====== SUPPLIED RECORDS ======

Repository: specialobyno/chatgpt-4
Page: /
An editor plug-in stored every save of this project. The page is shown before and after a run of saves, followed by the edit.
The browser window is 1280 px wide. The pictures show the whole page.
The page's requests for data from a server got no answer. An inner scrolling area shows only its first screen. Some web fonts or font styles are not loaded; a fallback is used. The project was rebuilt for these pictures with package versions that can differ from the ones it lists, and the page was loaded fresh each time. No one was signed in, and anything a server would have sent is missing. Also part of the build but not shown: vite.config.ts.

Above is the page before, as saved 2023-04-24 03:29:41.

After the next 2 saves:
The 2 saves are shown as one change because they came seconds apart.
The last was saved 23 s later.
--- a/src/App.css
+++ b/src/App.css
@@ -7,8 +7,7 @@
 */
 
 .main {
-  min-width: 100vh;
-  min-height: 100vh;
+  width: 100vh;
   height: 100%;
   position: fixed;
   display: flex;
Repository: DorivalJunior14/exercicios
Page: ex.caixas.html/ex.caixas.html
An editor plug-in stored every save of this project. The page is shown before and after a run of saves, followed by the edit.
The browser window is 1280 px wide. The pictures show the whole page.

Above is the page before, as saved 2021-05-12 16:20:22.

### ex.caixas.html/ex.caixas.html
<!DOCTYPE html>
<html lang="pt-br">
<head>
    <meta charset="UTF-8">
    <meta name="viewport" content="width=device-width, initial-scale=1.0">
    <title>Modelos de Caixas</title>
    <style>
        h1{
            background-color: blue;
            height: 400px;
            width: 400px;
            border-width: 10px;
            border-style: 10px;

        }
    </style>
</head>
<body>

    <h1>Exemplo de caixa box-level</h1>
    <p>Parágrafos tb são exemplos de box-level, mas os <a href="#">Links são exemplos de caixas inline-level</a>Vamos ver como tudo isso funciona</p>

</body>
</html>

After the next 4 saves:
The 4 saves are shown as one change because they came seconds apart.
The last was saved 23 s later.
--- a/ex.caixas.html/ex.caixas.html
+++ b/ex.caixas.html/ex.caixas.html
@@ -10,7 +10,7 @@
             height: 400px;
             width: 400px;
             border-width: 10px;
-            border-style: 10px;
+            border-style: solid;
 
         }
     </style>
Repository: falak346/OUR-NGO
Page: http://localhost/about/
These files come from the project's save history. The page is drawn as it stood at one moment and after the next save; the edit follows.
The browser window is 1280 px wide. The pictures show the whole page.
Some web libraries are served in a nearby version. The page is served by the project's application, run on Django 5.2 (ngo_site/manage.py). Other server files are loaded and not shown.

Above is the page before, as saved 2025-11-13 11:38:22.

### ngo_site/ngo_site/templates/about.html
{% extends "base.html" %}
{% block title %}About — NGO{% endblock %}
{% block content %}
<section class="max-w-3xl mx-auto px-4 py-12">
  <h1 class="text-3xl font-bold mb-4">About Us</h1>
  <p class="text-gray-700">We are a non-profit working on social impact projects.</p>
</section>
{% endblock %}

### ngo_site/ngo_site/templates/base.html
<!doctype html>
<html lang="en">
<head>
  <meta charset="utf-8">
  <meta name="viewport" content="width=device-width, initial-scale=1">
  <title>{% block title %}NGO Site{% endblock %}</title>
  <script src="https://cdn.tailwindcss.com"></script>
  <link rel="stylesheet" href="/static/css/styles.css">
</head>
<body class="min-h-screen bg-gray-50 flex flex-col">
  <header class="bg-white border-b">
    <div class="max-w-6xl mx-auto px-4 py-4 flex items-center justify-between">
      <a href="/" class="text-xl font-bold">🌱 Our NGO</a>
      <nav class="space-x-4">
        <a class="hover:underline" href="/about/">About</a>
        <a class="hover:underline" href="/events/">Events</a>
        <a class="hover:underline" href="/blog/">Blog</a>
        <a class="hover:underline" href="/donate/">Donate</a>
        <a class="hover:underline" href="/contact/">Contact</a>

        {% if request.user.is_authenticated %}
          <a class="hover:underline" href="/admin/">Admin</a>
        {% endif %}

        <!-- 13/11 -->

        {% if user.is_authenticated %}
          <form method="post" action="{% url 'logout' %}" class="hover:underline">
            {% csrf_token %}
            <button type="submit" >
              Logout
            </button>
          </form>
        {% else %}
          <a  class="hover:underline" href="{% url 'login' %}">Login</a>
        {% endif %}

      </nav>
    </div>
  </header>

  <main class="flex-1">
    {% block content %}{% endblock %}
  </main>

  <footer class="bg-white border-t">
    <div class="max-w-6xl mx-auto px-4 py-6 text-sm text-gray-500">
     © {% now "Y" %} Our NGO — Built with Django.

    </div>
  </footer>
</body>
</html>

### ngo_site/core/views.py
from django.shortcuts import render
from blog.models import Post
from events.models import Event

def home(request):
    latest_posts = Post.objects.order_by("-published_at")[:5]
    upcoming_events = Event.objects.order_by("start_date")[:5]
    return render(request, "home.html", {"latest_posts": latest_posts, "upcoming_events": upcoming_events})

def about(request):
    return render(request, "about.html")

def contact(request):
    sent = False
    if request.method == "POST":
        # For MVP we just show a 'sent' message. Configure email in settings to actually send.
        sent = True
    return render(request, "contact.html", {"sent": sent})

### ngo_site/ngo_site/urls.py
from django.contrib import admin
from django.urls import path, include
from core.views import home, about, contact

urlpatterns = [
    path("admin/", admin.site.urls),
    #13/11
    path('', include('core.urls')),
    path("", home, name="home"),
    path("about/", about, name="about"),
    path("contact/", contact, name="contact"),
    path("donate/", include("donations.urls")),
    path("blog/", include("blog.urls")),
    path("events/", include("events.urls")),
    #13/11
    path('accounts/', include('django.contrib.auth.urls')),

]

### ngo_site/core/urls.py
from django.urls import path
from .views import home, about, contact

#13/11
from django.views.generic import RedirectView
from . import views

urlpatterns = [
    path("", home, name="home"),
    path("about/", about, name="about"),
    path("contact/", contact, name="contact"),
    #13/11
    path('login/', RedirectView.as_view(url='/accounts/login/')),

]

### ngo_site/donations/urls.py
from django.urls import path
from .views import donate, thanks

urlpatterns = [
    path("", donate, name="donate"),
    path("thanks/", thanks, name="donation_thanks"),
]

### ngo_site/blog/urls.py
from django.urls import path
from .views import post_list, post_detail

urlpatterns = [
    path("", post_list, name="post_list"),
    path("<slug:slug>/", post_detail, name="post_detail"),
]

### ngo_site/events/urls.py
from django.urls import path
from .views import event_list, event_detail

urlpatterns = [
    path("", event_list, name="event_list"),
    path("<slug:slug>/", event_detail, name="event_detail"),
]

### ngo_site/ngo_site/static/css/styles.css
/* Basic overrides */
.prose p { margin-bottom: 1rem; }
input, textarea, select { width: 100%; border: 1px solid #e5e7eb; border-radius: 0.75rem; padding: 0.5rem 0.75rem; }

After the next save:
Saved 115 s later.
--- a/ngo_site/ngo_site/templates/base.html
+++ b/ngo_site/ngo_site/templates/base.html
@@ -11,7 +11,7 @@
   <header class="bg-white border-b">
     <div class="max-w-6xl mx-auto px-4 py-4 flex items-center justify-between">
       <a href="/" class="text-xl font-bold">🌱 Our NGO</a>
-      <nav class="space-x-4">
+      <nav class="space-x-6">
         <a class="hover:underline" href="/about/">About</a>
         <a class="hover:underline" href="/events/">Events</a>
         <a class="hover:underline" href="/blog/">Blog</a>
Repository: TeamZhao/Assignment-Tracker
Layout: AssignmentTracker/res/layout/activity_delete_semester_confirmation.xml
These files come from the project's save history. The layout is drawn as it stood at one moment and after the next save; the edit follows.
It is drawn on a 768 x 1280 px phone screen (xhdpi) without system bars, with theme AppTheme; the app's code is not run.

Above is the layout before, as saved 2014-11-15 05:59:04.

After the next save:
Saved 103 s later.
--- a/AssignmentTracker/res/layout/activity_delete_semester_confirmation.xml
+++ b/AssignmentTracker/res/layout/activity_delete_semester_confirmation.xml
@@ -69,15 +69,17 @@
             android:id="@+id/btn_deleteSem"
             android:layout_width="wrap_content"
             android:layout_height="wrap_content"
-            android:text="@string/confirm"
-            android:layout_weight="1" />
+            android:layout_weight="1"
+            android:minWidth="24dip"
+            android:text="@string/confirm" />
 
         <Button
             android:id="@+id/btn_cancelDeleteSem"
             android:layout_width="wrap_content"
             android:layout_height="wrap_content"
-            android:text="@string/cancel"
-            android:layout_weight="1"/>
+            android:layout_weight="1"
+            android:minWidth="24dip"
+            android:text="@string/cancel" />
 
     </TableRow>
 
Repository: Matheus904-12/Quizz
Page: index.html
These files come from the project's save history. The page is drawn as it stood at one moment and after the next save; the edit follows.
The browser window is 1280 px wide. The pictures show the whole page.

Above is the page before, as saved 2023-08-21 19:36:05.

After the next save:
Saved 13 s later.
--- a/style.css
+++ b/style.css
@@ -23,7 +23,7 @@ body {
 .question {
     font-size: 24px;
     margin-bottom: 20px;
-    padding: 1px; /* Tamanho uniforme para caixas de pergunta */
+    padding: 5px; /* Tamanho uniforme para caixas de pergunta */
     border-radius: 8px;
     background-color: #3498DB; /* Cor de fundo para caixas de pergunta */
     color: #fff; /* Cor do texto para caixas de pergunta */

======

TASK DESCRIPTION - From the data above, copy every line where "objects" appears.

ANSWER -
    latest_posts = Post.objects.order_by("-published_at")[:5]
    upcoming_events = Event.objects.order_by("start_date")[:5]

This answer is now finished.